Guns & Ammo Staff - May 20, 2020

Federal Ammunition introduces Punch: it's newest defensive handgun option for personal...

Whether you're looking to thin the herd of lawn-destroying gophers without alarming your neighbors, or if you simply need a low-noise alternative that helps protect your hearing while shooting, here's a look at five of the best subsonic .22 LR ammo loads.5 Best Subsonic .22 LR Ammo Options Rifle

5 Best Subsonic .22 LR Ammo Options

Eric Conn - September 17, 2019

Whether you're looking to thin the herd of lawn-destroying gophers without alarming your...

The new Federal Syntech Defense and Training Match loads push the Syntech line into bold new territory.Federal Syntech Defense and Training Match Pistol Ammo Handgun

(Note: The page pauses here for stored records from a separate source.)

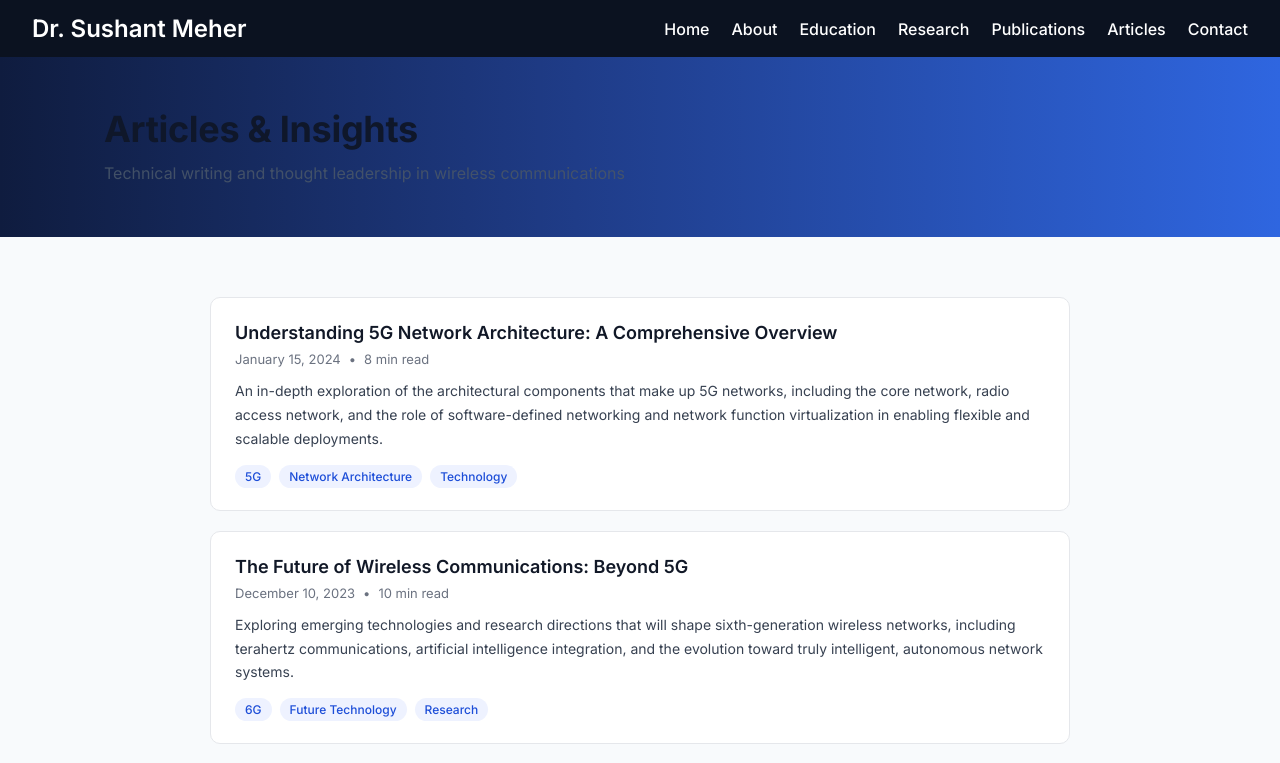
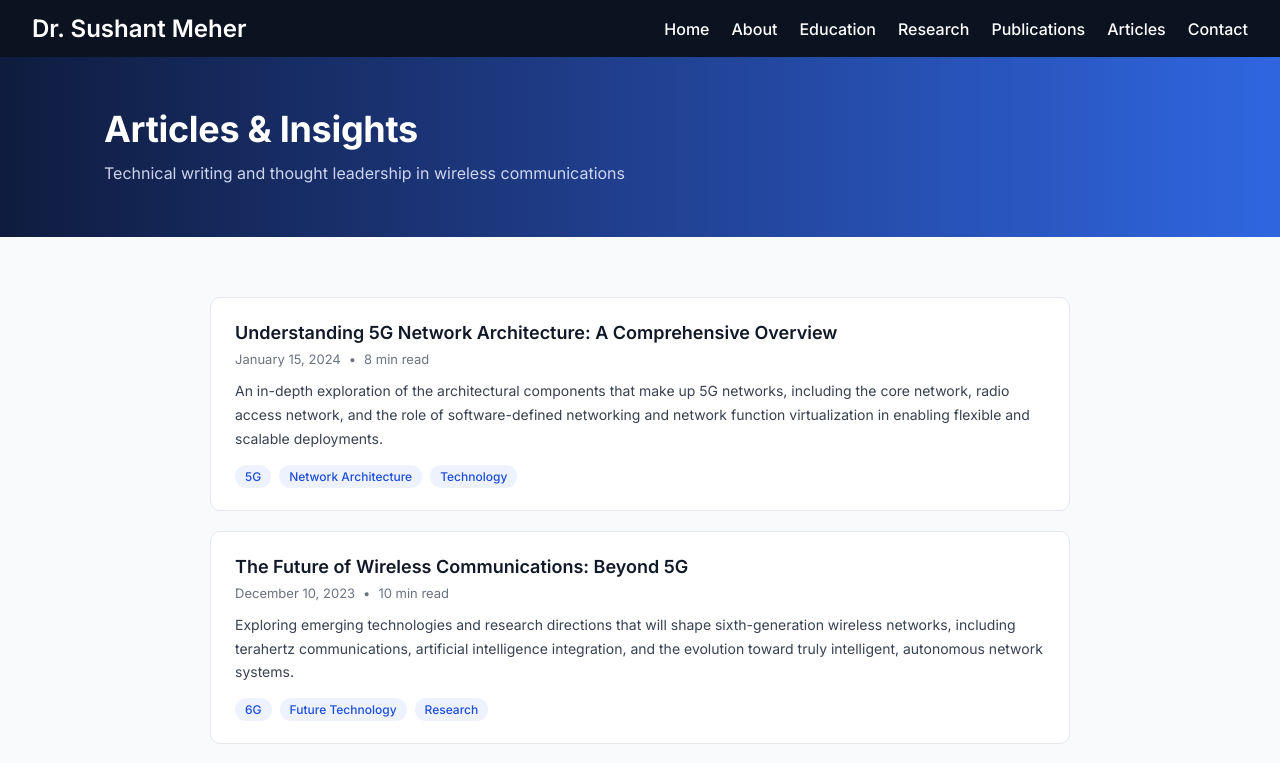
Before and after one commit to goutambhosagar00/dr-sushant-meher-portfolio, a React (Vite) app: page /articles in a window 1280 px wide. Shown: the top 763 px of the page. Built offline with nearby package versions, Linux system fonts and the light colour scheme; the HTML template or start-up script is replaced by a standard one.

Commit message:
Fix hero issue, layout, and update styles

```diff
--- a/src/App.jsx
+++ b/src/App.jsx
@@ -13,12 +13,10 @@ import Contact from "./pages/Contact";
 function App() {
   return (
     <BrowserRouter>
-  <Layout>
       <Routes>
-      {/* ✅ HOME */}
+        {/* Layout Route */}
+        <Route element={<Layout />}>
           <Route index element={<Home />} />
-
-      {/* OTHER PAGES */}
           <Route path="about" element={<About />} />
           <Route path="education" element={<Education />} />
           <Route path="research-5g" element={<Research5G />} />
@@ -26,10 +24,9 @@ function App() {
           <Route path="articles" element={<Articles />} />
           <Route path="articles/:slug" element={<ArticleDetail />} />
           <Route path="contact" element={<Contact />} />
+        </Route>
       </Routes>
-  </Layout>
     </BrowserRouter>
-
   );
 }
 
--- a/src/components/Hero.jsx
+++ b/src/components/Hero.jsx
@@ -13,7 +13,7 @@ const Hero = () => {
           animate={{ opacity: 1, x: 0 }}
           transition={{ duration: 0.8, ease: "easeOut" }}
         >
-          <img src={heroImg} alt="Dr. Sushant Meher" />
+          <img src={sirPhoto} alt="Dr. Sushant Meher" />
         </motion.div>
 
         {/* Content */}
--- a/src/components/Layout.jsx
+++ b/src/components/Layout.jsx
@@ -1,12 +1,13 @@
 import Header from "./Header";
 import Footer from "./Footer";
+import { Outlet } from "react-router-dom";
 
-const Layout = ({ children }) => {
+const Layout = () => {
   return (
     <>
       <Header />
       <main>
-        {children}
+        <Outlet />
       </main>
       <Footer />
     </>
--- a/src/index.css
+++ b/src/index.css
@@ -2181,6 +2181,7 @@ footer::before {
   font-weight: 700;
   margin-bottom: 10px;
   letter-spacing: -0.3px;
+  color: white;
 }
 
 .articles-hero__content p {
@@ -2188,6 +2189,7 @@ footer::before {
   opacity: 0.9;
   max-width: 600px;
   line-height: 1.6;
+  color: #e0e7ff;
 }
 
 /* Responsive */
```
Also changed, not shown: src/components/ArticleCard.jsx (+11 -11 lines). Lines whose indentation alone changed are shown as unchanged.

Federal Syntech Defense and Training Match Pistol Ammo

Eric Conn - September 05, 2019

The new Federal Syntech Defense and Training Match loads push the Syntech line into bold new...

See More Handgun

Magazine Cover

GET THE MAGAZINE Subscribe & Save

Digital Now Included!

SUBSCRIBE NOW

Give a Gift   |   Subscriber Services

PREVIEW THIS MONTH'S ISSUE Arrow

Buy Digital Single Issues

Don't miss an issue.
Buy single digital issue for your phone or tablet.

Buy Single Digital Issue on the Guns & Ammo App

Other Magazines

See All Other Magazines

Special Interest Magazines

See All Special Interest Magazines

GET THE NEWSLETTER Join the List and Never Miss a Thing.

Phone Icon

Get Digital Access.

All Guns and Ammo subscribers now have digital access to their magazine content. This means you have the option to read your magazine on most popular phones and tablets.

To get started, click the link below to visit mymagnow.com and learn how to access your digital magazine.

Get Digital Access

Not a Subscriber?
Subscribe Now